PROBLEM ▸ Look through the data below and, wherever a line carries the word "chars", please copy that line.

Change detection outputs
⟨
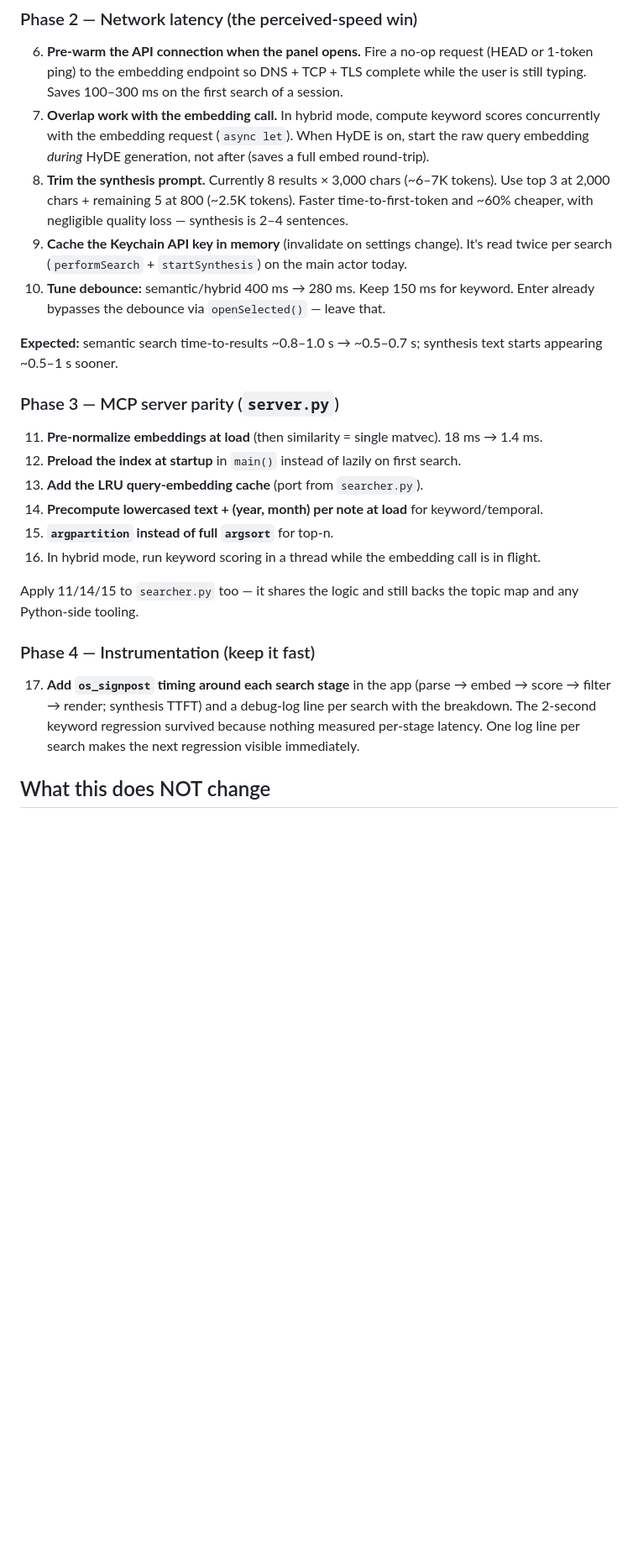
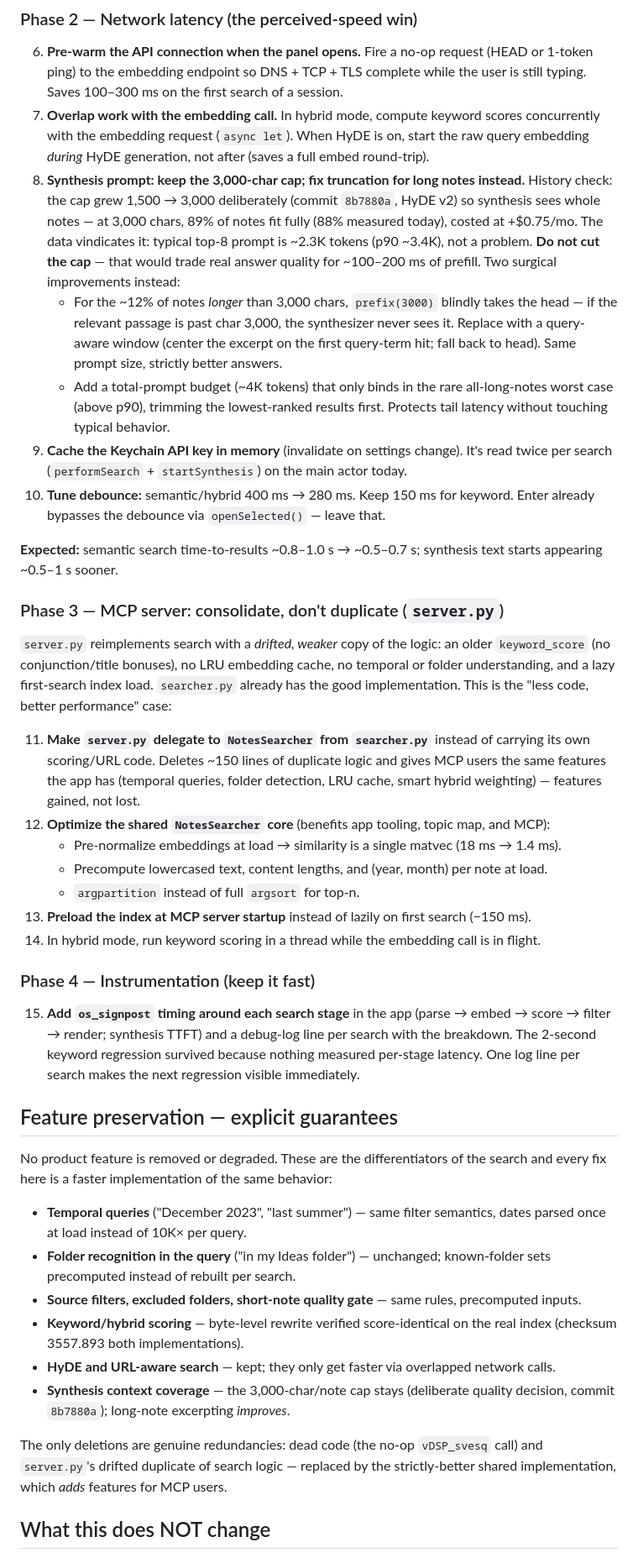
Before and after one commit to wisdomfolutile/writers-room, a Markdown page: docs/Performance Plan — Search Latency.md, the part around one of its changes. Shown at 84% size. Rendered like a GitHub page; blank space fills up the shorter version.

Commit message:
Revise perf plan: preserve synthesis context cap, consolidate MCP onto searcher.py
Archaeology on commit 8b7880a showed the 3000-char/note synthesis cap was a
deliberate quality decision (89% full-note coverage); measured typical prompt
is ~2.3K tokens, so the cap stays. Replaced the trim proposal with query-aware
excerpting for the >3K tail. Added explicit feature-preservation guarantees
and reframed Phase 3 as consolidating server.py onto the shared NotesSearcher.

Co-Authored-By: Claude Fable 5 <noreply@anthropic.com>

```diff
--- a/docs/Performance Plan — Search Latency.md
+++ b/docs/Performance Plan — Search Latency.md
@@ -78,9 +78,20 @@ Hybrid loses the same 2.1 s. Temporal queries lose another ~0.25 s.
 7. **Overlap work with the embedding call.** In hybrid mode, compute keyword scores
    concurrently with the embedding request (`async let`). When HyDE is on, start the raw
    query embedding *during* HyDE generation, not after (saves a full embed round-trip).
-8. **Trim the synthesis prompt.** Currently 8 results × 3,000 chars (~6–7K tokens). Use top
-   3 at 2,000 chars + remaining 5 at 800 (~2.5K tokens). Faster time-to-first-token and
-   ~60% cheaper, with negligible quality loss — synthesis is 2–4 sentences.
+8. **Synthesis prompt: keep the 3,000-char cap; fix truncation for long notes instead.**
+   History check: the cap grew 1,500 → 3,000 deliberately (commit `8b7880a`, HyDE v2) so
+   synthesis sees whole notes — at 3,000 chars, 89% of notes fit fully (88% measured today),
+   costed at +$0.75/mo. The data vindicates it: typical top-8 prompt is ~2.3K tokens
+   (p90 ~3.4K), not a problem. **Do not cut the cap** — that would trade real answer quality
+   for ~100–200 ms of prefill.
+   Two surgical improvements instead:
+   - For the ~12% of notes *longer* than 3,000 chars, `prefix(3000)` blindly takes the head —
+     if the relevant passage is past char 3,000, the synthesizer never sees it. Replace with
+     a query-aware window (center the excerpt on the first query-term hit; fall back to head).
+     Same prompt size, strictly better answers.
+   - Add a total-prompt budget (~4K tokens) that only binds in the rare all-long-notes worst
+     case (above p90), trimming the lowest-ranked results first. Protects tail latency without
+     touching typical behavior.
 9. **Cache the Keychain API key in memory** (invalidate on settings change). It's read twice
    per search (`performSearch` + `startSynthesis`) on the main actor today.
 10. **Tune debounce:** semantic/hybrid 400 ms → 280 ms. Keep 150 ms for keyword. Enter
@@ -89,24 +100,51 @@ Hybrid loses the same 2.1 s. Temporal queries lose another ~0.25 s.
 **Expected:** semantic search time-to-results ~0.8–1.0 s → ~0.5–0.7 s; synthesis text starts
 appearing ~0.5–1 s sooner.
 
-### Phase 3 — MCP server parity (`server.py`)
+### Phase 3 — MCP server: consolidate, don't duplicate (`server.py`)
 
-11. **Pre-normalize embeddings at load** (then similarity = single matvec). 18 ms → 1.4 ms.
-12. **Preload the index at startup** in `main()` instead of lazily on first search.
-13. **Add the LRU query-embedding cache** (port from `searcher.py`).
-14. **Precompute lowercased text + (year, month) per note at load** for keyword/temporal.
-15. **`argpartition` instead of full `argsort`** for top-n.
-16. In hybrid mode, run keyword scoring in a thread while the embedding call is in flight.
+`server.py` reimplements search with a *drifted, weaker* copy of the logic: an older
+`keyword_score` (no conjunction/title bonuses), no LRU embedding cache, no temporal or folder
+understanding, and a lazy first-search index load. `searcher.py` already has the good
+implementation. This is the "less code, better performance" case:
 
-Apply 11/14/15 to `searcher.py` too — it shares the logic and still backs the topic map and
-any Python-side tooling.
+11. **Make `server.py` delegate to `NotesSearcher` from `searcher.py`** instead of carrying
+    its own scoring/URL code. Deletes ~150 lines of duplicate logic and gives MCP users the
+    same features the app has (temporal queries, folder detection, LRU cache, smart hybrid
+    weighting) — features gained, not lost.
+12. **Optimize the shared `NotesSearcher` core** (benefits app tooling, topic map, and MCP):
+    - Pre-normalize embeddings at load → similarity is a single matvec (18 ms → 1.4 ms).
+    - Precompute lowercased text, content lengths, and (year, month) per note at load.
+    - `argpartition` instead of full `argsort` for top-n.
+13. **Preload the index at MCP server startup** instead of lazily on first search (−150 ms).
+14. In hybrid mode, run keyword scoring in a thread while the embedding call is in flight.
 
 ### Phase 4 — Instrumentation (keep it fast)
 
-17. **Add `os_signpost` timing around each search stage** in the app (parse → embed →
+15. **Add `os_signpost` timing around each search stage** in the app (parse → embed →
     score → filter → render; synthesis TTFT) and a debug-log line per search with the
     breakdown. The 2-second keyword regression survived because nothing measured per-stage
     latency. One log line per search makes the next regression visible immediately.
 
+## Feature preservation — explicit guarantees
+
+No product feature is removed or degraded. These are the differentiators of the search and
+every fix here is a faster implementation of the same behavior:
+
+- **Temporal queries** ("December 2023", "last summer") — same filter semantics, dates parsed
+  once at load instead of 10K× per query.
+- **Folder recognition in the query** ("in my Ideas folder") — unchanged; known-folder sets
+  precomputed instead of rebuilt per search.
+- **Source filters, excluded folders, short-note quality gate** — same rules, precomputed
+  inputs.
+- **Keyword/hybrid scoring** — byte-level rewrite verified score-identical on the real index
+  (checksum 3557.893 both implementations).
+- **HyDE and URL-aware search** — kept; they only get faster via overlapped network calls.
+- **Synthesis context coverage** — the 3,000-char/note cap stays (deliberate quality decision,
+  commit `8b7880a`); long-note excerpting *improves*.
+
+The only deletions are genuine redundancies: dead code (the no-op `vDSP_svesq` call) and
+`server.py`'s drifted duplicate of search logic — replaced by the strictly-better shared
+implementation, which *adds* features for MCP users.
+
 ## What this does NOT change
 
```
Also changed, not shown: other parts of docs/Performance Plan — Search Latency.md (+2 -4 lines).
⟩
SOLUTION TO THIS EXERCISE ▸
-8. **Trim the synthesis prompt.** Currently 8 results × 3,000 chars (~6–7K tokens). Use top
-   3 at 2,000 chars + remaining 5 at 800 (~2.5K tokens). Faster time-to-first-token and
+   synthesis sees whole notes — at 3,000 chars, 89% of notes fit fully (88% measured today),
+   - For the ~12% of notes *longer* than 3,000 chars, `prefix(3000)` blindly takes the head —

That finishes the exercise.